Just to name a few…
May 1, 1939 Debut of Detective Comics#27 highlighting Bob Kane’s caped crime fighter Batman
May 1, 1893 Opening of The Columbian Exposition in Chicago
May 1, 1884 First skyscraper was erected (The Home Insurance Building) Chicago
May 3, 1999 Dow Jones tops 11,000 for the first time
May 4 International Respect for Chickens Day
May 13 Root Canal Appreciation Day
May 19, 1536 The Execution of Anne Boleyn
May 20, 1932 Amelia Earhart’s Atlantic Crossing
May 22, 1967 Premier of Mister Rogers’ Neighborhood
May 25, 1977 Premier of Star Wars
May 29, 1953 Mt. Everest Summit reached by Edmund Hillary and Tensing Norgay
May 30, 1783 First American newspaper published ~ The Pennsylvania Evening Post
Intrigued? I hope so.
The rest of the “iceberg” (750 pages) can be found in Chase’s Calendar of Events, 2009 ( 394.26 CHA).
Wonderful information is arranged according to the calendar year and commemorates international events (sports, holidays, special occurrences, anniversaries). Best of all, Chase features brief, historical descriptions for the majority of entries. So, if you’re intrigued by facts and appreciate them in small doses ( at your leisure!), check out this fascinating book. Begin with your birth month and discover lots of days to celebrate!
Book lovers certainly do love quotes about books, reading, libraries – you name it! I grew up with a poster of this famous quote by Henry Ward Beecher in my room:
A library is not a luxury but a necessity of life.
Hmmm, wonder if that influenced my choice of career?
I recently checked out some books of quotations and sayings related to all things book-ish, and found some new quotes to savor and share:
Until I feared I would lose it, I never loved to read. One does not love breathing.
Jorge Luis Borges:
A good reader is rarer than a good writer.
Let our books have some of the qualities of music. But they must be the qualities that music has for the unmusical, what we want are dreams, and sound without sense.
And my new favorite, from Oliver Wendell Holmes:

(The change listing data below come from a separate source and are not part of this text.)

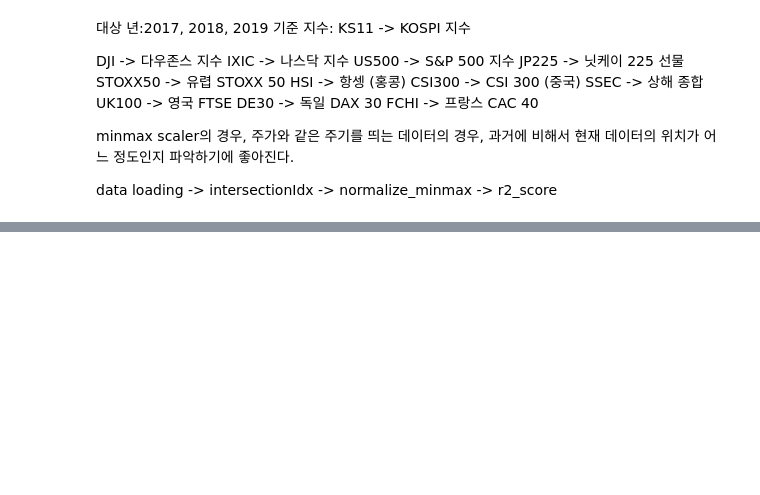
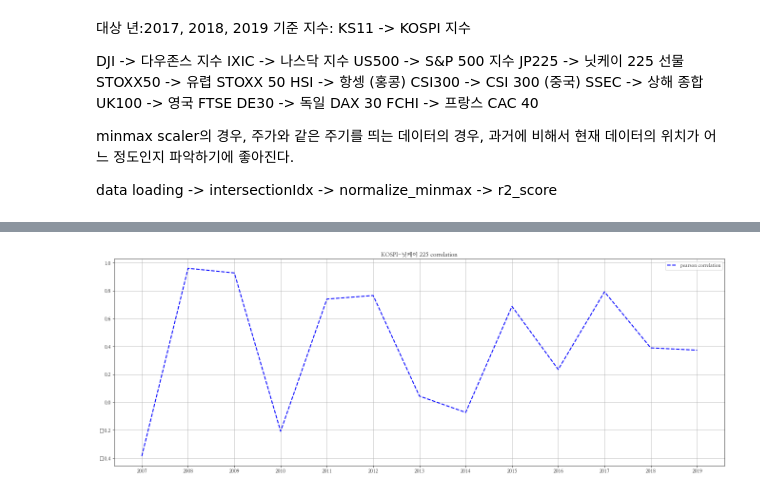
Before and after one commit to chanship72/finance, a Jupyter notebook: coupling_analysis.ipynb, the cells around one changed output, grey strips where cells are left out. Drawn from its saved outputs; the diff is of its cells as text; code cells hidden in the pictures; blank space fills up the shorter version.

```diff
--- a/coupling_analysis.ipynb
+++ b/coupling_analysis.ipynb
@@ -91,0 +47,6 @@ normalized R2: 0.5654592796518645
+# %%
+years = ['2007', '2008', '2009', '2010', '2011', '2012', '2013', '2014', '2015', '2016', '2017', '2018', '2019']
+corr, r2 = analyzeTrend('KS11', 'JP225', years)
+plotTrend(years, corr, r2, 'KOSPI-닛케이 225 correlation')
+# %% [output]
+[figure, added]
```
Also changed, not shown: parts of 14 cells of this notebook, 1 other file.
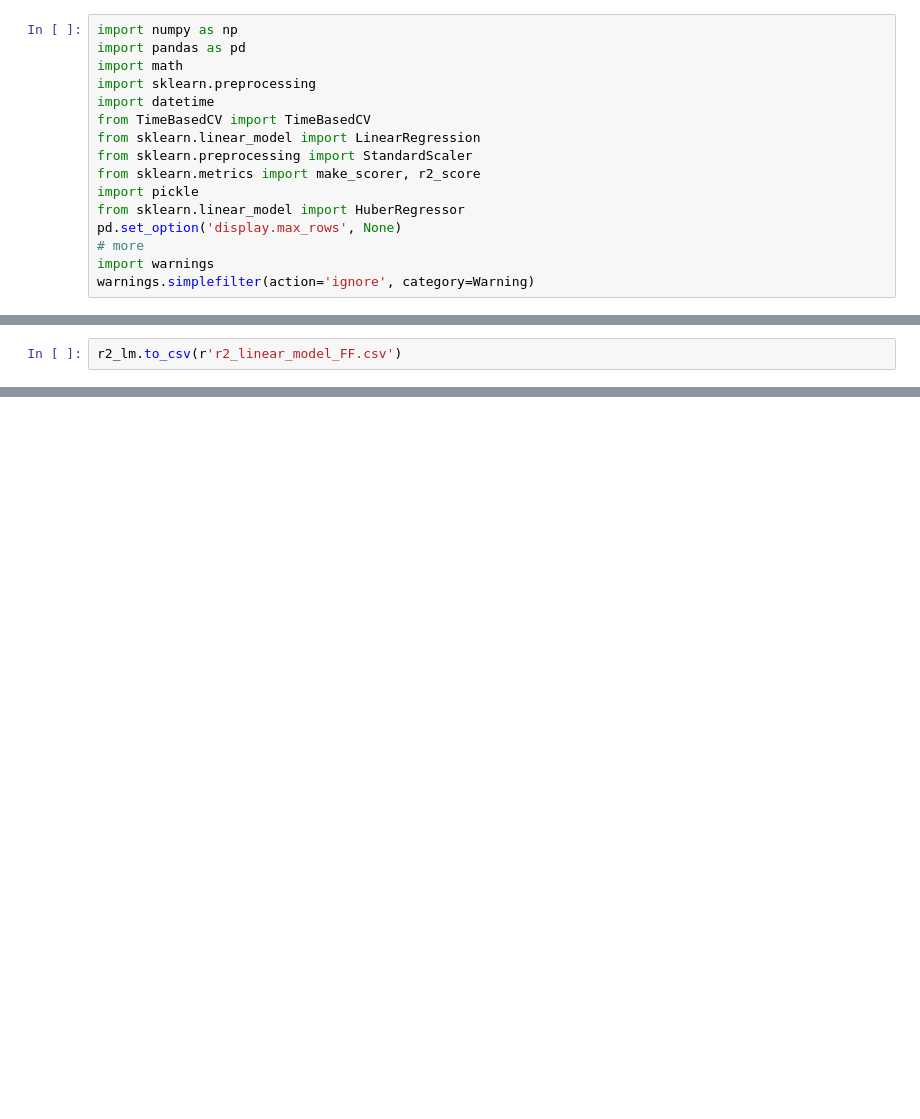
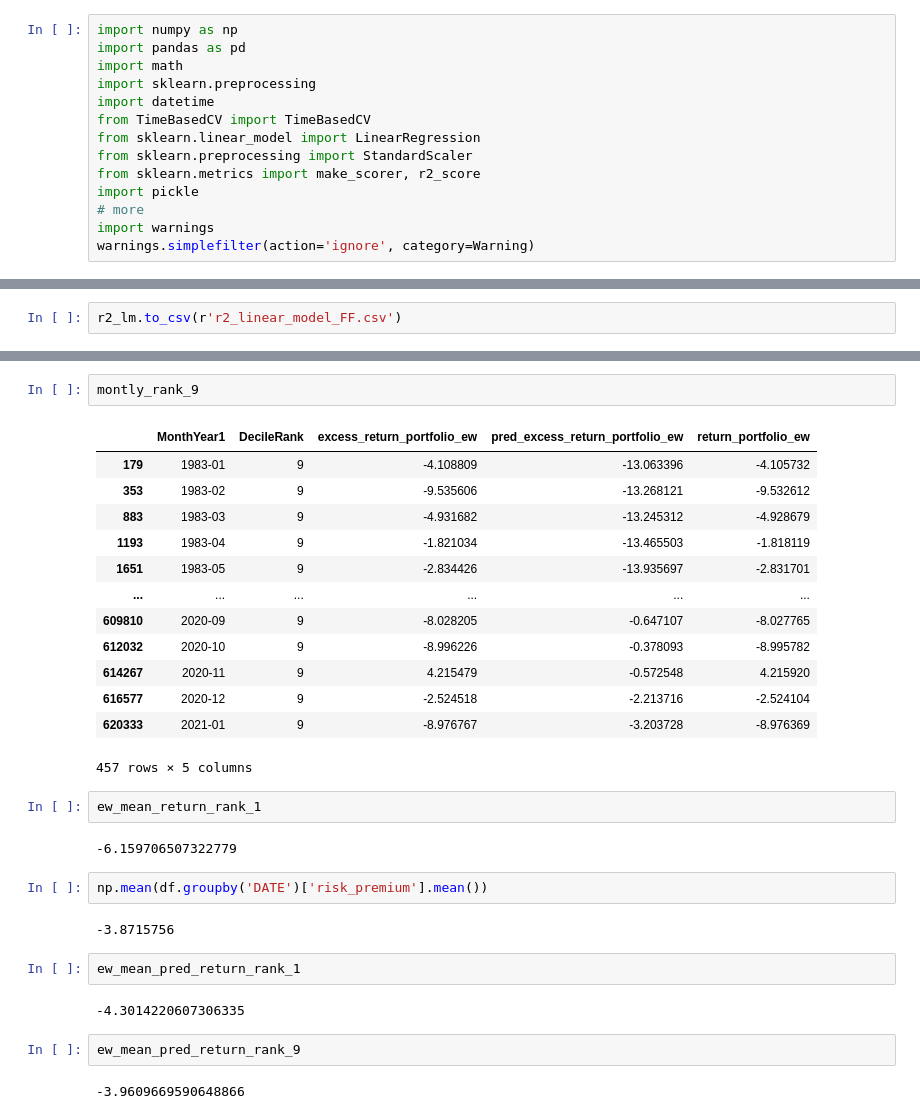
Before and after one commit to KidQuant/Taming-The-Factor-Zoo, a Jupyter notebook: 4.1_LR_FF.ipynb, the cells around one changed output, grey strips where cells are left out. Drawn from its saved outputs; the diff is of its cells as text; blank space fills up the shorter version.

```diff
--- a/4.1_LR_FF.ipynb
+++ b/4.1_LR_FF.ipynb
@@ -9,8 +9,6 @@ from sklearn.linear_model import LinearRegression
 from sklearn.preprocessing import StandardScaler
 from sklearn.metrics import make_scorer, r2_score
 import pickle
-from sklearn.linear_model import HuberRegressor
-pd.set_option('display.max_rows', None)
 # more
 import warnings
 warnings.simplefilter(action='ignore', category=Warning)
@@ -227,0 +408,32 @@ lm.to_csv('predictions/lm_ff.csv', index=False)
+# %%
+montly_rank_9
+# %% [output]
+|  | MonthYear1 | DecileRank | excess_return_portfolio_ew | pred_excess_return_portfolio_ew | return_portfolio_ew |
+| 179 | 1983-01 | 9 | -4.108809 | -13.063396 | -4.105732 |
+| 353 | 1983-02 | 9 | -9.535606 | -13.268121 | -9.532612 |
+| 883 | 1983-03 | 9 | -4.931682 | -13.245312 | -4.928679 |
+| 1193 | 1983-04 | 9 | -1.821034 | -13.465503 | -1.818119 |
+| 1651 | 1983-05 | 9 | -2.834426 | -13.935697 | -2.831701 |
+| ... | ... | ... | ... | ... | ... |
+| 609810 | 2020-09 | 9 | -8.028205 | -0.647107 | -8.027765 |
+| 612032 | 2020-10 | 9 | -8.996226 | -0.378093 | -8.995782 |
+| 614267 | 2020-11 | 9 | 4.215479 | -0.572548 | 4.215920 |
+| 616577 | 2020-12 | 9 | -2.524518 | -2.213716 | -2.524104 |
+| 620333 | 2021-01 | 9 | -8.976767 | -3.203728 | -8.976369 |
+457 rows × 5 columns
+# %%
+ew_mean_return_rank_1
+# %% [output]
+-6.159706507322779
+# %%
+np.mean(df.groupby('DATE')['risk_premium'].mean())
+# %% [output]
+-3.8715756
+# %%
+ew_mean_pred_return_rank_1
+# %% [output]
+-4.3014220607306335
+# %%
+ew_mean_pred_return_rank_9
+# %% [output]
+-3.9609669590648866
```
Also changed, not shown: parts of 13 cells of this notebook.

When I want a book, it is as a tiger wants a sheep. I must have it with one spring, and, if I miss it, go away defeated and hungry.
I’m always open to adding new quotes to my collection so send your favorites in!